After months of training, anticipation and even dread, my practice began transitioning from paper charts to electronic health records (EHRs) this week. It was not pretty. Frustration hung heavy in the air amidst whispered curses and even some tears.
To accommodate the transition, provider schedules were lightened. But even with fewer patients to see, we were all running behind. Many patients were angry about their long wait times, despite the signs that explained the transition that were posted on every available surface around the waiting room.
I found myself floundering to find a new routine during each patient encounter. I tried listening to patients and focusing on what they were telling me, but often I found myself staring at the computer screen trying to figure out where to document what they were telling me.
One of my colleagues is coping with the transition by writing everything down on paper during the visit, and then charting the case in the computer after the visit – at least, until she figures out where everything is. This may be easier, but it is certainly time consuming, and in some ways, defeats the purpose of computer charting.
Despite attending training for the new system, I felt lost when trying to put everything together.
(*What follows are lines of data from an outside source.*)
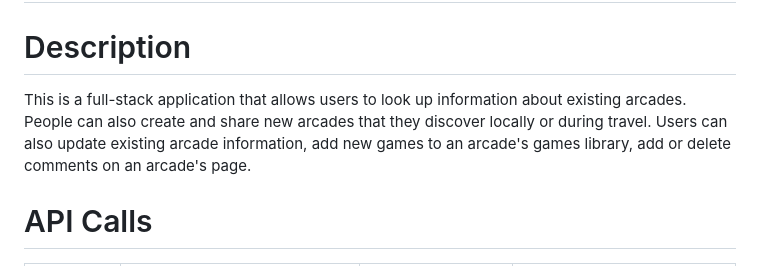
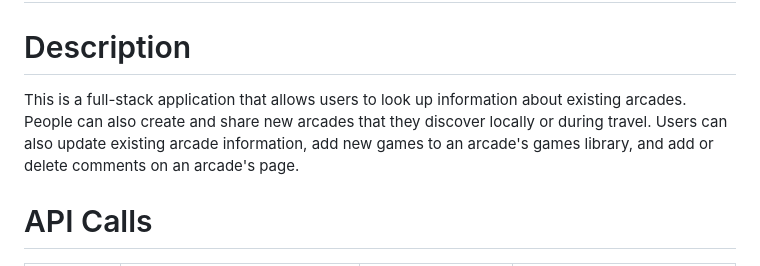
Before and after one commit to mdharr/EventTrackerProject, a Markdown page: README.md, the part around one of its changes. Rendered like a GitHub page.

Commit message:
Complete readme

```diff
--- a/README.md
+++ b/README.md
@@ -2,7 +2,7 @@
 
 # Description
 
-This is a full-stack application that allows users to look up information about existing arcades. People can also create and share new arcades that they discover locally or during travel. Users can also update existing arcade information, add new games to an arcade's games library, add or delete comments on an arcade's page.
+This is a full-stack application that allows users to look up information about existing arcades. People can also create and share new arcades that they discover locally or during travel. Users can also update existing arcade information, add new games to an arcade's games library, and add or delete comments on an arcade's page.
 
 # API Calls
 
```
Also changed, not shown: other parts of README.md (+1 -1 lines).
I did not experience any problems entering a patient’s history, documenting my findings or prescribing medications, but at the end of the first day I realized I had not entered a single diagnosis or treatment plan for any of the patients I’d seen. This will surely be problematic when the chart is reviewed for billing purposes.
I know that getting everything to flow naturally and feeling like I’m giving my patients more attention than the computer screen will take time. Another part of the problem is that our EHR system is not designed for Ob/GYN use. For example, I do STD testing on at least 50% of my patients, but there is no obvious place to document these labs. This will require necessary adjustments and additions to the system.
I’m currently dreading the moment when our patient volume will return to normal. I doubt that the time allotted for EHR transition is enough for any of the providers to really improve their data entry time. I fear that this will translate into longer wait times and increasing patient dissatisfaction.
Eventually all paper charts will be removed from the building, so everything important must be flagged to scan into the system before the chart disappears. I worry that we will miss scanning something crucial that will affect patient care.
I also feel that there are many ways in which EHRs have already made my job easier and more efficient. I love the ease of e-prescribing, and having remote access to charts and prenatal records while on-call on weekends or holidays. This wwill make phone triage a lot simpler. EHR use also eliminates much redundancy and double charting.
EHR use will eventually become routine practice, and I’ll appreciate its convenience and benefits. In the meantime, getting there is the hard part.
Robyn Carlisle, MSN, CNM, WHNP, works as a full-scope midwife at University Doctors and Kennedy University Hospital in Sewell, N.J.